I hope you find the information on the following handouts a valuable addition to the topics we cover in class. You are certainly not required to read everything or even ANYthing here. Your baby will come out if you do not read a word!
Nothing here is intended or qualified to replace the advice of your care provider. Seek medical attention for answers to your specific questions.
Please remember that these handouts are for your personal use only. Do not share them with others.
Count the Kicks
Paying attention to movements helps you get to know what’s normal for your baby. Speak up if you notice a change! Learn how to count here.
"Continuous support for women during childbirth" Bohren MA, Hofmeyr GJ, Sakala C, Fukuzawa RK, Cuthbert A. Continuous support for women during childbirth. Cochrane Database of Systematic Reviews 2017, Issue 7. Art. No.: CD003766. DOI: 10.1002/14651858.CD003766.pub6.

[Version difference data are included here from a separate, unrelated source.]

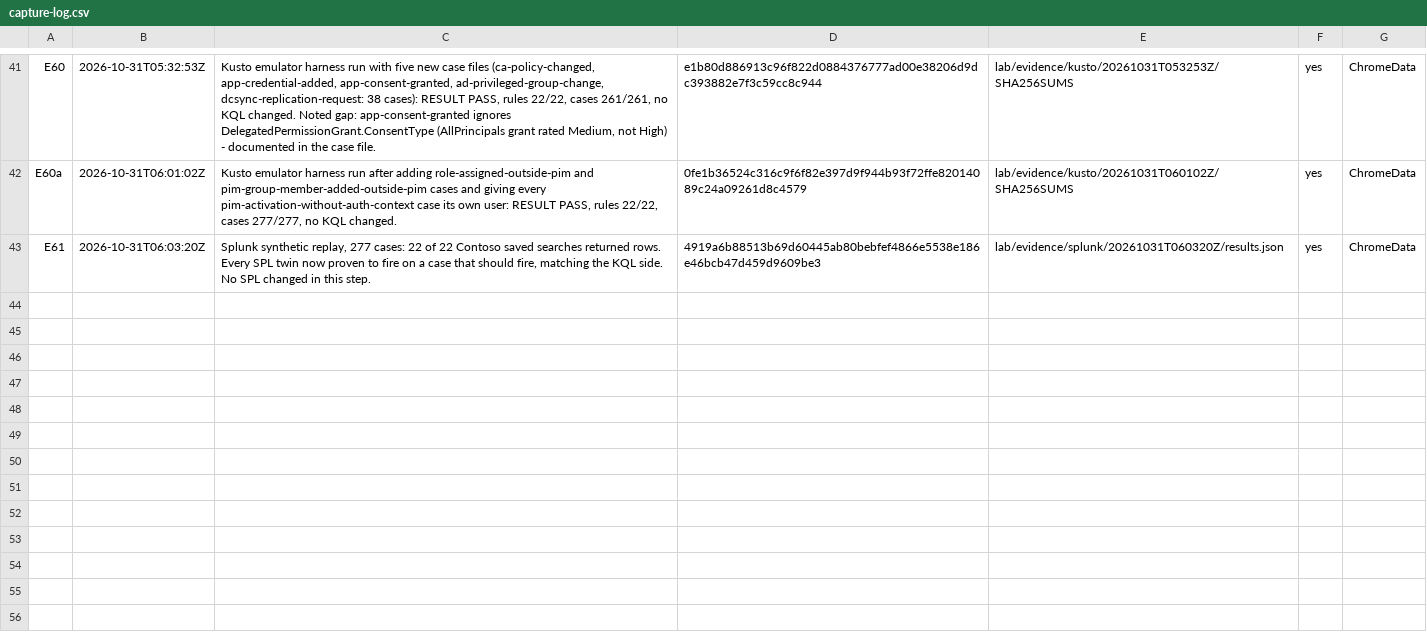
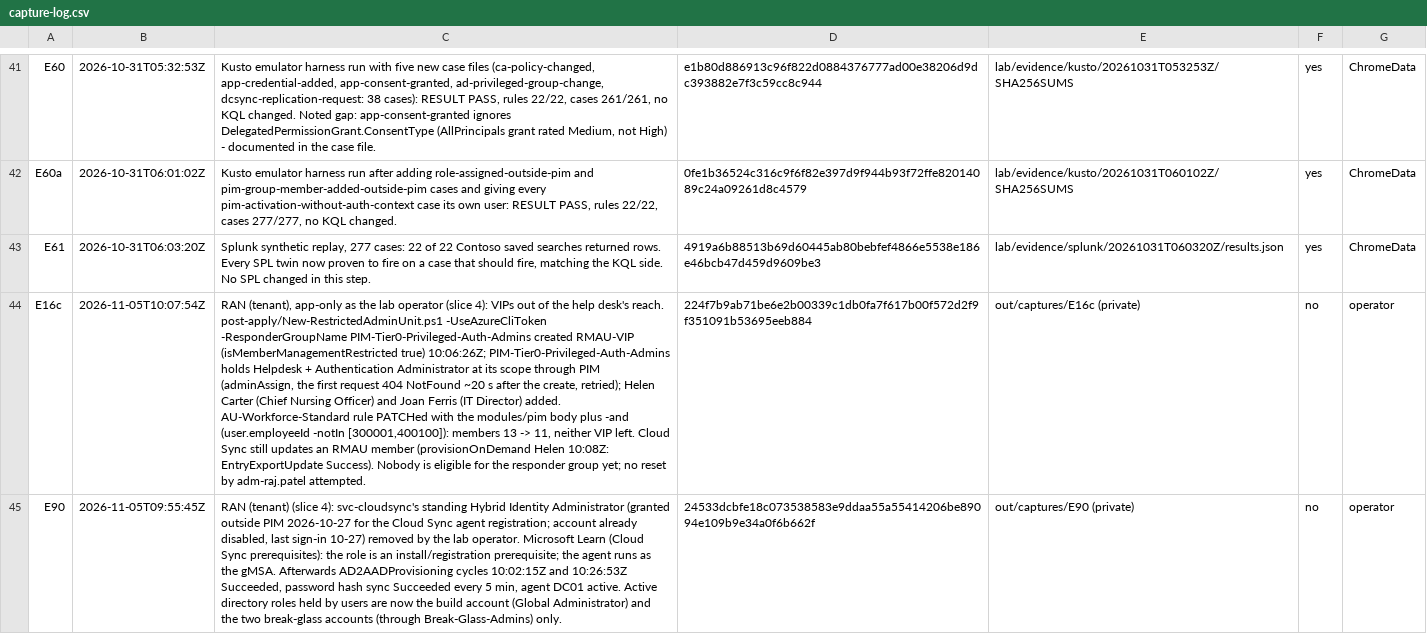
Before and after one commit to ChromeData/contoso-health-identity-lab, a CSV file: lab/evidence/capture-log.csv, drawn as a sheet; only a part is shown, gaps mark what is left out; the diff covers the shown part only; the diff names each change by its address in the sheet, - before the commit and + after, or states it on an @@ line.

```diff
--- a/lab/evidence/capture-log.csv
+++ b/lab/evidence/capture-log.csv
+row 44: E16c | 2026-11-05T10:07:54Z | RAN (tenant), app-only as the lab operator (slice 4): VIPs out of the help desk's reach. post-apply/New-RestrictedAdminUnit.ps1 -UseAzureCliToken -ResponderGroupName PIM-Tier0-Privileged-Auth-Admins created RMAU-VIP (isMemberManagementRestricted true) 10:06:26Z; PIM-Tier0-Privileged-Auth-Admins holds Helpdesk + Authentication Administrator at its scope through PIM (adminAssign, the first request 404 NotFound ~20 s after the create, retried); Helen Carter (Chief Nursing Officer) and Joan Ferris (IT Director) added. AU-Workforce-Standard rule PATCHed with the modules/pim body plus -and (user.employeeId -notIn [300001,400100]): members 13 -> 11, neither VIP left. Cloud Sync still updates an RMAU member (provisionOnDemand Helen 10:08Z: EntryExportUpdate Success). Nobody is eligible for the responder group yet; no reset by adm-raj.patel attempted. | 224f7b9ab71be6e2b00339c1db0fa7f617b00f572d2f9f351091b53695eeb884 | out/captures/E16c (private) | no | operator
+row 45: E90 | 2026-11-05T09:55:45Z | RAN (tenant) (slice 4): svc-cloudsync's standing Hybrid Identity Administrator (granted outside PIM 2026-10-27 for the Cloud Sync agent registration; account already disabled, last sign-in 10-27) removed by the lab operator. Microsoft Learn (Cloud Sync prerequisites): the role is an install/registration prerequisite; the agent runs as the gMSA. Afterwards AD2AADProvisioning cycles 10:02:15Z and 10:26:53Z Succeeded, password hash sync Succeeded every 5 min, agent DC01 active. Active directory roles held by users are now the build account (Global Administrator) and the two break-glass accounts (through Break-Glass-Admins) only. | 24533dcbfe18c073538583e9ddaa55a55414206be89094e109b9e34a0f6b662f | out/captures/E90 (private) | no | operator
```
Also changed, not shown: 3 added rows elsewhere in this file, 18 other files.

Although we cover the basics of interventions in class, I urge you to seek more complete information. Have careful discussions with your care provider about her/his expectations for your birth.
If you are birthing in a hospital, it is imperative that you know about routine interventions, their benefits, risks and alternatives.
If you are birthing at home or in a birth center, you should also be prepared, perhaps more so, in the event that a transport is required.
My favorite books about interventions and evidence-based medicine are written by Henci Goer. Her site is an excellent source of information, as are her books:
Obstetric Myth vs. Research Reality
In her first book, Ms. Goer compares common practices (obstetric myth) to what research actually says about everything from IVs to episiotomy to VBACs (Vaginal Birth After Cesarean). There is a short introduction to the subject, followed by abstracts from medical journals pertaining to the subject. The book is an excellent source of information, but not an easy read and may be difficult to borrow from the library or buy.
Optimal Care in Childbirth: The Case for a Physiologic Approach
More of a scholarly read. Dense, but thorough and more current than either of her other two books.
The Thinking Woman’s Guide to a Better Birth
This book covers much the same info as the other books. It was published longer ago (mid 90’s) and is presented in a much more reader friendly format. It is also fairly easy to get from libraries or bookstores.
Ina May Gaskin’s Guide to Natural Childbirth
Reader friendly, thorough
Routine Interventions in Benefit, Risk, Alternative Format